### Your goal
Reproduce every record below exactly as it appears.

Available records Start Marker

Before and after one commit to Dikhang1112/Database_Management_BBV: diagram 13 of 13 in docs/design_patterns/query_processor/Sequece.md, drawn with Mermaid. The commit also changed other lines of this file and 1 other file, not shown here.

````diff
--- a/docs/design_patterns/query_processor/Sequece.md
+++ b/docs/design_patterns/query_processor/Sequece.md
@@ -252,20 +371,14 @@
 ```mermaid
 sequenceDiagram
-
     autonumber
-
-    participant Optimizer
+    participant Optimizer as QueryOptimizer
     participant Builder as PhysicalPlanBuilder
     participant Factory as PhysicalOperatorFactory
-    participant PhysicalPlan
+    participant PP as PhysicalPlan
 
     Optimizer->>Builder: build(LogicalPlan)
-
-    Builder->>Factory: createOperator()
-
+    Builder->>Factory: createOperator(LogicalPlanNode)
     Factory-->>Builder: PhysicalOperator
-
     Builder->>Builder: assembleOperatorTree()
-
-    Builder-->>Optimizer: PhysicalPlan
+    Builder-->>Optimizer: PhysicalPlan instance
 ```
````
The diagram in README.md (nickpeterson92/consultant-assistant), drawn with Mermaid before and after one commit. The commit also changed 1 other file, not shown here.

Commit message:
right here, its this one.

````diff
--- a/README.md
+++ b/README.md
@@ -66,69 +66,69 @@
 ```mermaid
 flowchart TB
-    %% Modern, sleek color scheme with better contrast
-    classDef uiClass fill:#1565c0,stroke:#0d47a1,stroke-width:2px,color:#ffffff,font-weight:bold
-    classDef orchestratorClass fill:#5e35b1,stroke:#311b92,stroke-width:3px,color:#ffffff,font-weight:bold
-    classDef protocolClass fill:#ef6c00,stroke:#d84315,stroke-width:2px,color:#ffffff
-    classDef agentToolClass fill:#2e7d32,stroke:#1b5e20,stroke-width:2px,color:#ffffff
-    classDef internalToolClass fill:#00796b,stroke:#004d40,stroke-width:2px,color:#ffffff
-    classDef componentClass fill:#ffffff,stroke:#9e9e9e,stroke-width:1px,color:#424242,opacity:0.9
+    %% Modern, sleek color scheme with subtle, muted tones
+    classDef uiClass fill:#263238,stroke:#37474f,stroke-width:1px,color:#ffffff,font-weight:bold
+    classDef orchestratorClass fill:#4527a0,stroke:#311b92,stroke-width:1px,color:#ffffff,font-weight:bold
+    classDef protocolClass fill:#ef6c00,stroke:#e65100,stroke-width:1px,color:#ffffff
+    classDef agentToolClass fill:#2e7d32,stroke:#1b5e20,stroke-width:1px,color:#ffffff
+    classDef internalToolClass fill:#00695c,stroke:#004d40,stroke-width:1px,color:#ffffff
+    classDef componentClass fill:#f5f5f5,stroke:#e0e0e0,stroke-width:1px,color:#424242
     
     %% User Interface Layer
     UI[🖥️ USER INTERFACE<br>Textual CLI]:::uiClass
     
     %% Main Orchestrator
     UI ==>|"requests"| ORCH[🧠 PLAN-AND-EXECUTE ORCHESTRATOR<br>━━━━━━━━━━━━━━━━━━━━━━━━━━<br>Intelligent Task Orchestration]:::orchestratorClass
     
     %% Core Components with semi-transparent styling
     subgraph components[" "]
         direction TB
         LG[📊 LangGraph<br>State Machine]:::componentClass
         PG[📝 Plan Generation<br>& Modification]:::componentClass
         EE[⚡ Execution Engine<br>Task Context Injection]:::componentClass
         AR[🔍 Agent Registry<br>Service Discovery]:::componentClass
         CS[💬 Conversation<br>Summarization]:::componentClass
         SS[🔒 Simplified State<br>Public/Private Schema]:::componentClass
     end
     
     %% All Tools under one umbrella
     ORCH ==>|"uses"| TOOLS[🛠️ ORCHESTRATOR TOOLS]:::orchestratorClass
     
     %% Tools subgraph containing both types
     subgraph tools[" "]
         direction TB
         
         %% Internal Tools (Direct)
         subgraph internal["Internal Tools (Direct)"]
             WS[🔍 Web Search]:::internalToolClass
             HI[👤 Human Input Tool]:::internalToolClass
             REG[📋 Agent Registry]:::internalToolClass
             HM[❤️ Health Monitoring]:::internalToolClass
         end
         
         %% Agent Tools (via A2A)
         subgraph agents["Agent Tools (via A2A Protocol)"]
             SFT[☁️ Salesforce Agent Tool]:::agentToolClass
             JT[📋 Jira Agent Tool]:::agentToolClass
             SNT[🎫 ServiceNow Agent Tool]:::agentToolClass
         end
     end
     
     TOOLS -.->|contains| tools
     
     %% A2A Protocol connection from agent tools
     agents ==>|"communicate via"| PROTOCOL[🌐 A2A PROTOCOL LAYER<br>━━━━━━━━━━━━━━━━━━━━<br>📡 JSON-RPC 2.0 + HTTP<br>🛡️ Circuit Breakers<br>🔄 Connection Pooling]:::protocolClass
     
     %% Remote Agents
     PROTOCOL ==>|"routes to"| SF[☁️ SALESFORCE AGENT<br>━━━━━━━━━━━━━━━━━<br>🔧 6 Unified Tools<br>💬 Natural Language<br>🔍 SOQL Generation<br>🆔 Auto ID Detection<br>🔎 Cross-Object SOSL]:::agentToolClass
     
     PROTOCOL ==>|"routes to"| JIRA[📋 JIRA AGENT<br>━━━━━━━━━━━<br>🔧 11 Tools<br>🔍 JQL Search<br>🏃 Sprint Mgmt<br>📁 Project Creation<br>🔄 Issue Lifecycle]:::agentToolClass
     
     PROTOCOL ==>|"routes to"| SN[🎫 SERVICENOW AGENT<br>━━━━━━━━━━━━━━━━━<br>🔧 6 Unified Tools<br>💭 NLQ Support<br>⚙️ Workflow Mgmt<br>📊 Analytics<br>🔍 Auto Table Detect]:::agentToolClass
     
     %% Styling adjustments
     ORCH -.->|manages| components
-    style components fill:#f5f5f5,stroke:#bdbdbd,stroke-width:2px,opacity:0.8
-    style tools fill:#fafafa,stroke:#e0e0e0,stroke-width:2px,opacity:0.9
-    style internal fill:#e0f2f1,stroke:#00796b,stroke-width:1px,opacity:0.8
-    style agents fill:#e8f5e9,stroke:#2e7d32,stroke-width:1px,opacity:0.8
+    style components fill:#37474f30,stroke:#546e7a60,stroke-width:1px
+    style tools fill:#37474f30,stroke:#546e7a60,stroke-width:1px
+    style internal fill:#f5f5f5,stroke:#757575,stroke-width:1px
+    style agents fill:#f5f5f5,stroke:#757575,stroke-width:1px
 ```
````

Available records End Marker

### Task response
Before and after one commit to Dikhang1112/Database_Management_BBV: diagram 13 of 13 in docs/design_patterns/query_processor/Sequece.md, drawn with Mermaid. The commit also changed other lines of this file and 1 other file, not shown here.

````diff
--- a/docs/design_patterns/query_processor/Sequece.md
+++ b/docs/design_patterns/query_processor/Sequece.md
@@ -252,20 +371,14 @@
 ```mermaid
 sequenceDiagram
-
     autonumber
-
-    participant Optimizer
+    participant Optimizer as QueryOptimizer
     participant Builder as PhysicalPlanBuilder
     participant Factory as PhysicalOperatorFactory
-    participant PhysicalPlan
+    participant PP as PhysicalPlan
 
     Optimizer->>Builder: build(LogicalPlan)
-
-    Builder->>Factory: createOperator()
-
+    Builder->>Factory: createOperator(LogicalPlanNode)
     Factory-->>Builder: PhysicalOperator
-
     Builder->>Builder: assembleOperatorTree()
-
-    Builder-->>Optimizer: PhysicalPlan
+    Builder-->>Optimizer: PhysicalPlan instance
 ```
````
The diagram in README.md (nickpeterson92/consultant-assistant), drawn with Mermaid before and after one commit. The commit also changed 1 other file, not shown here.

Commit message:
right here, its this one.

````diff
--- a/README.md
+++ b/README.md
@@ -66,69 +66,69 @@
 ```mermaid
 flowchart TB
-    %% Modern, sleek color scheme with better contrast
-    classDef uiClass fill:#1565c0,stroke:#0d47a1,stroke-width:2px,color:#ffffff,font-weight:bold
-    classDef orchestratorClass fill:#5e35b1,stroke:#311b92,stroke-width:3px,color:#ffffff,font-weight:bold
-    classDef protocolClass fill:#ef6c00,stroke:#d84315,stroke-width:2px,color:#ffffff
-    classDef agentToolClass fill:#2e7d32,stroke:#1b5e20,stroke-width:2px,color:#ffffff
-    classDef internalToolClass fill:#00796b,stroke:#004d40,stroke-width:2px,color:#ffffff
-    classDef componentClass fill:#ffffff,stroke:#9e9e9e,stroke-width:1px,color:#424242,opacity:0.9
+    %% Modern, sleek color scheme with subtle, muted tones
+    classDef uiClass fill:#263238,stroke:#37474f,stroke-width:1px,color:#ffffff,font-weight:bold
+    classDef orchestratorClass fill:#4527a0,stroke:#311b92,stroke-width:1px,color:#ffffff,font-weight:bold
+    classDef protocolClass fill:#ef6c00,stroke:#e65100,stroke-width:1px,color:#ffffff
+    classDef agentToolClass fill:#2e7d32,stroke:#1b5e20,stroke-width:1px,color:#ffffff
+    classDef internalToolClass fill:#00695c,stroke:#004d40,stroke-width:1px,color:#ffffff
+    classDef componentClass fill:#f5f5f5,stroke:#e0e0e0,stroke-width:1px,color:#424242
     
     %% User Interface Layer
     UI[🖥️ USER INTERFACE<br>Textual CLI]:::uiClass
     
     %% Main Orchestrator
     UI ==>|"requests"| ORCH[🧠 PLAN-AND-EXECUTE ORCHESTRATOR<br>━━━━━━━━━━━━━━━━━━━━━━━━━━<br>Intelligent Task Orchestration]:::orchestratorClass
     
     %% Core Components with semi-transparent styling
     subgraph components[" "]
         direction TB
         LG[📊 LangGraph<br>State Machine]:::componentClass
         PG[📝 Plan Generation<br>& Modification]:::componentClass
         EE[⚡ Execution Engine<br>Task Context Injection]:::componentClass
         AR[🔍 Agent Registry<br>Service Discovery]:::componentClass
         CS[💬 Conversation<br>Summarization]:::componentClass
         SS[🔒 Simplified State<br>Public/Private Schema]:::componentClass
     end
     
     %% All Tools under one umbrella
     ORCH ==>|"uses"| TOOLS[🛠️ ORCHESTRATOR TOOLS]:::orchestratorClass
     
     %% Tools subgraph containing both types
     subgraph tools[" "]
         direction TB
         
         %% Internal Tools (Direct)
         subgraph internal["Internal Tools (Direct)"]
             WS[🔍 Web Search]:::internalToolClass
             HI[👤 Human Input Tool]:::internalToolClass
             REG[📋 Agent Registry]:::internalToolClass
             HM[❤️ Health Monitoring]:::internalToolClass
         end
         
         %% Agent Tools (via A2A)
         subgraph agents["Agent Tools (via A2A Protocol)"]
             SFT[☁️ Salesforce Agent Tool]:::agentToolClass
             JT[📋 Jira Agent Tool]:::agentToolClass
             SNT[🎫 ServiceNow Agent Tool]:::agentToolClass
         end
     end
     
     TOOLS -.->|contains| tools
     
     %% A2A Protocol connection from agent tools
     agents ==>|"communicate via"| PROTOCOL[🌐 A2A PROTOCOL LAYER<br>━━━━━━━━━━━━━━━━━━━━<br>📡 JSON-RPC 2.0 + HTTP<br>🛡️ Circuit Breakers<br>🔄 Connection Pooling]:::protocolClass
     
     %% Remote Agents
     PROTOCOL ==>|"routes to"| SF[☁️ SALESFORCE AGENT<br>━━━━━━━━━━━━━━━━━<br>🔧 6 Unified Tools<br>💬 Natural Language<br>🔍 SOQL Generation<br>🆔 Auto ID Detection<br>🔎 Cross-Object SOSL]:::agentToolClass
     
     PROTOCOL ==>|"routes to"| JIRA[📋 JIRA AGENT<br>━━━━━━━━━━━<br>🔧 11 Tools<br>🔍 JQL Search<br>🏃 Sprint Mgmt<br>📁 Project Creation<br>🔄 Issue Lifecycle]:::agentToolClass
     
     PROTOCOL ==>|"routes to"| SN[🎫 SERVICENOW AGENT<br>━━━━━━━━━━━━━━━━━<br>🔧 6 Unified Tools<br>💭 NLQ Support<br>⚙️ Workflow Mgmt<br>📊 Analytics<br>🔍 Auto Table Detect]:::agentToolClass
     
     %% Styling adjustments
     ORCH -.->|manages| components
-    style components fill:#f5f5f5,stroke:#bdbdbd,stroke-width:2px,opacity:0.8
-    style tools fill:#fafafa,stroke:#e0e0e0,stroke-width:2px,opacity:0.9
-    style internal fill:#e0f2f1,stroke:#00796b,stroke-width:1px,opacity:0.8
-    style agents fill:#e8f5e9,stroke:#2e7d32,stroke-width:1px,opacity:0.8
+    style components fill:#37474f30,stroke:#546e7a60,stroke-width:1px
+    style tools fill:#37474f30,stroke:#546e7a60,stroke-width:1px
+    style internal fill:#f5f5f5,stroke:#757575,stroke-width:1px
+    style agents fill:#f5f5f5,stroke:#757575,stroke-width:1px
 ```
````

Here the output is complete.